The Princess who kissed the frog
Yesterday we were thinking about the way animals might teach us something eg resilience, trust, forgiveness, remaining observant. Let’s continue this from a slightly different angle.
Many animals have acquired reputations which don’t do them any favours. We can see this through stories and the way our language reflects attitudes. The fox is thought to be sly (eg in the story of the Gingerbread man he promises to take the little guy across a river but then eats him, and in the Aesop fable he manages to get the crow to drop the cheese from his beak by flattering him about his voice), the snake is a devil (as in the Garden of Eden), the wolf is cunning and cruel (as in Little Red Riding Hood or the Three Little Pigs), a shark is a man eater (think Jaws) or cheat (think of what we call a dishonest trader), etc.
I guess some of these reputations are deserved a little bit, but most are not. Snakes may be feared, but they are no more evil than any other creature, and most are harmless. Sharks occasionally nibble a person, but statistically you are more likely to be struck by lightning than attacked by a shark. Wolves CAN be dangerous but, do you know what?, our faithful loving pet dogs are descended from wolves.
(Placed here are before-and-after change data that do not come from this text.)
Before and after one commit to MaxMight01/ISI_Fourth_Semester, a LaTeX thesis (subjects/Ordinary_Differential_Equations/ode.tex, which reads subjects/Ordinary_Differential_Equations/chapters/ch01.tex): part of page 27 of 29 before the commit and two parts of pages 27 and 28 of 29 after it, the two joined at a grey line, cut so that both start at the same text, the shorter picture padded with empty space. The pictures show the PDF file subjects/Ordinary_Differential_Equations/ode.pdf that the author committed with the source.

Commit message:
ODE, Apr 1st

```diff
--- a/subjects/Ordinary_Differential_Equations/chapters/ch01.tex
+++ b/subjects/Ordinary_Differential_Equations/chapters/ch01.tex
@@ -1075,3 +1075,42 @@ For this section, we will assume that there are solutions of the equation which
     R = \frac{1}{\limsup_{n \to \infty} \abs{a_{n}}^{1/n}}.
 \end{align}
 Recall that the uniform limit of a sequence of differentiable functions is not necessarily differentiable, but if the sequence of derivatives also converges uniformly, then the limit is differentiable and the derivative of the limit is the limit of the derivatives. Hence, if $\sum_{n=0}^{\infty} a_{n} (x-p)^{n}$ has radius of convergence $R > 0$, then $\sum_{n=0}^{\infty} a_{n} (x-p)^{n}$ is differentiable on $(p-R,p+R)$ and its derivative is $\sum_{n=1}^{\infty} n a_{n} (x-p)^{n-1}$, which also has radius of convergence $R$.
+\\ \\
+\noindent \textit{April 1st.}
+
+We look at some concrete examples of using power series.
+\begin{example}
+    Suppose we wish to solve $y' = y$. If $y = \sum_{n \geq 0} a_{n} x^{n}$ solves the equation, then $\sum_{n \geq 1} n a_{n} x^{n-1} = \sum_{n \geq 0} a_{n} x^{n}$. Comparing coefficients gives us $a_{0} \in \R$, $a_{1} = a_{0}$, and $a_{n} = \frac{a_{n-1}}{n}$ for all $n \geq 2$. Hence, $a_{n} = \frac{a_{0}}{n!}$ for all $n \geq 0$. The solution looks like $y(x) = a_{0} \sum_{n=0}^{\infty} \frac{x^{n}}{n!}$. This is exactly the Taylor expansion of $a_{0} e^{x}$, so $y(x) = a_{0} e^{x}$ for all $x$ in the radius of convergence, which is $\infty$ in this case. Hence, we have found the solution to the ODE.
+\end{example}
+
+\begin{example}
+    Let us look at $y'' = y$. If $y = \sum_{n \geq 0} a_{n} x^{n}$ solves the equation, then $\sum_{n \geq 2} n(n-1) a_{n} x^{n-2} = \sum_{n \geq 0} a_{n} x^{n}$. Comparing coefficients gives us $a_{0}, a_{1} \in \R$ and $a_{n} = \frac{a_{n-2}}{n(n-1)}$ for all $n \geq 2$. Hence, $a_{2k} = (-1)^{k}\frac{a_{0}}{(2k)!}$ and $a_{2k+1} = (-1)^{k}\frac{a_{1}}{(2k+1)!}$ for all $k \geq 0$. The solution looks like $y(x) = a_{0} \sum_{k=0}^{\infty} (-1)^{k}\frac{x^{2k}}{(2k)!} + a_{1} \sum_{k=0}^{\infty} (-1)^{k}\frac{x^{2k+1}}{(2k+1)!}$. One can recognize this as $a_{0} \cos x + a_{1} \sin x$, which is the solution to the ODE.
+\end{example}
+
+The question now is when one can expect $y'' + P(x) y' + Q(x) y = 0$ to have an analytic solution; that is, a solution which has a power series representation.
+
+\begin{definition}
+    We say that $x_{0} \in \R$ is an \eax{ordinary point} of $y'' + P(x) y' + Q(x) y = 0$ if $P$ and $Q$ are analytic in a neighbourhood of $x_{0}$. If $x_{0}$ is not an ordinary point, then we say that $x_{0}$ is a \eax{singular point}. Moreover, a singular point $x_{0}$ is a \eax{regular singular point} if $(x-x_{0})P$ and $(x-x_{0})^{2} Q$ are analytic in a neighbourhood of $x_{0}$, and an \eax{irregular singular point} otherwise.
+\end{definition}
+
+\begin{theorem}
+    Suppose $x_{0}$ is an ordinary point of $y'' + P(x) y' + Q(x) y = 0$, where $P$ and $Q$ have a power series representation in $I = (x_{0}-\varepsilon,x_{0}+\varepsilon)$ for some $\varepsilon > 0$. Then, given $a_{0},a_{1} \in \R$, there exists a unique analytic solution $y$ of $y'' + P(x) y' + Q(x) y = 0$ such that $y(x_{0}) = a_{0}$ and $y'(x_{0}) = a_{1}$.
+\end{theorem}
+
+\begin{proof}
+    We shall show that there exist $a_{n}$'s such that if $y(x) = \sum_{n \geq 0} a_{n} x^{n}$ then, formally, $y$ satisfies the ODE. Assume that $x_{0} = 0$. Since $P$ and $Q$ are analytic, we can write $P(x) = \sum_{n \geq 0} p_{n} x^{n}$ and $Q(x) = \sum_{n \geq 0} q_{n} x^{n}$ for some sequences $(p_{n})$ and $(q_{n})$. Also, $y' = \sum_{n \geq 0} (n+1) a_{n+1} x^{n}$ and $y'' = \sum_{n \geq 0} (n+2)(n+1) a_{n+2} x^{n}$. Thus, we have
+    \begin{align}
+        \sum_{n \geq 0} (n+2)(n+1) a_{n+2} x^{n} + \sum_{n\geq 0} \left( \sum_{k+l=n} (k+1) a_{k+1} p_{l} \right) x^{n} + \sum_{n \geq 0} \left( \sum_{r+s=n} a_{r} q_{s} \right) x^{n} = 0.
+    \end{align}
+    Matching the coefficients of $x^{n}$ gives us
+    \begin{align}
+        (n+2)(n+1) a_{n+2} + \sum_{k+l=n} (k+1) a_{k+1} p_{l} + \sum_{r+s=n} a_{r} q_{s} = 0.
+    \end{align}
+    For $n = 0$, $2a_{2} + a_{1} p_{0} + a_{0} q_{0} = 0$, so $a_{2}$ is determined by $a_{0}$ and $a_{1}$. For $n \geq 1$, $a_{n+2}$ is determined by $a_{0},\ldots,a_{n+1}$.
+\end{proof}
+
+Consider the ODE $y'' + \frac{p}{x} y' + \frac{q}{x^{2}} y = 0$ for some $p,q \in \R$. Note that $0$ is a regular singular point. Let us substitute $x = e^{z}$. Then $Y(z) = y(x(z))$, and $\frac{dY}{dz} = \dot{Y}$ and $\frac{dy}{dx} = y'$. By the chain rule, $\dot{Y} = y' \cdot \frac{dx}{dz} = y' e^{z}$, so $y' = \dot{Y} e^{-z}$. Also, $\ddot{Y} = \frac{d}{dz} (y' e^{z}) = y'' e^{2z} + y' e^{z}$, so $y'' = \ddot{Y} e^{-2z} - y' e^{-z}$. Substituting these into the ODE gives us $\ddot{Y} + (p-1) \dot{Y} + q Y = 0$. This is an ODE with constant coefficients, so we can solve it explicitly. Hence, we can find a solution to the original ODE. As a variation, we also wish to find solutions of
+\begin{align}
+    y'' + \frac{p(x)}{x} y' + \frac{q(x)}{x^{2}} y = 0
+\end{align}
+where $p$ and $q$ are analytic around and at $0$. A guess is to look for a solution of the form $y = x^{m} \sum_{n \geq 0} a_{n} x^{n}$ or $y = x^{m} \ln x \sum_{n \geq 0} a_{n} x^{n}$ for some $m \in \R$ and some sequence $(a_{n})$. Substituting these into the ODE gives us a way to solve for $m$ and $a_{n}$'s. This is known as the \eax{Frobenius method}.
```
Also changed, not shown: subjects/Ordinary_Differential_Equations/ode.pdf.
What about a frog? What do you associate with a frog? Well, although they are not pretty creatures, they have a quite positive reputation. They are supposed to bring luck and fertility. They are welcomed in gardens as pest controllers. In the famous story of the Princess and the Frog, when the princess kisses the frog (not something she really wanted to do, by the way) she finds she has a handsome Prince! In this story she gives me the message of today’s Blog: Don’t judge a book by its cover. Don’t let stereotypes cloud your judgement. Appearances deceive.
There are lots of scriptural passages which reinforce this message.
15 “ ‘Do not pervert justice; do not show partiality to the poor or favouritism to the great, but judge your neighbour fairly.
Matthew 7: 1-5
1 “Do not judge, or you too will be judged.
2 For in the same way you judge others, you will be judged, and with the measure you use, it will be measured to you.
3 “Why do you look at the speck of sawdust in your brother’s eye and pay no attention to the plank in your own eye?
4 How can you say to your brother, ‘Let me take the speck out of your eye,’ when all the time there is a plank in your own eye?
5 You hypocrite, first take the plank out of your own eye, and then you will see clearly to remove the speck from your brother’s eye.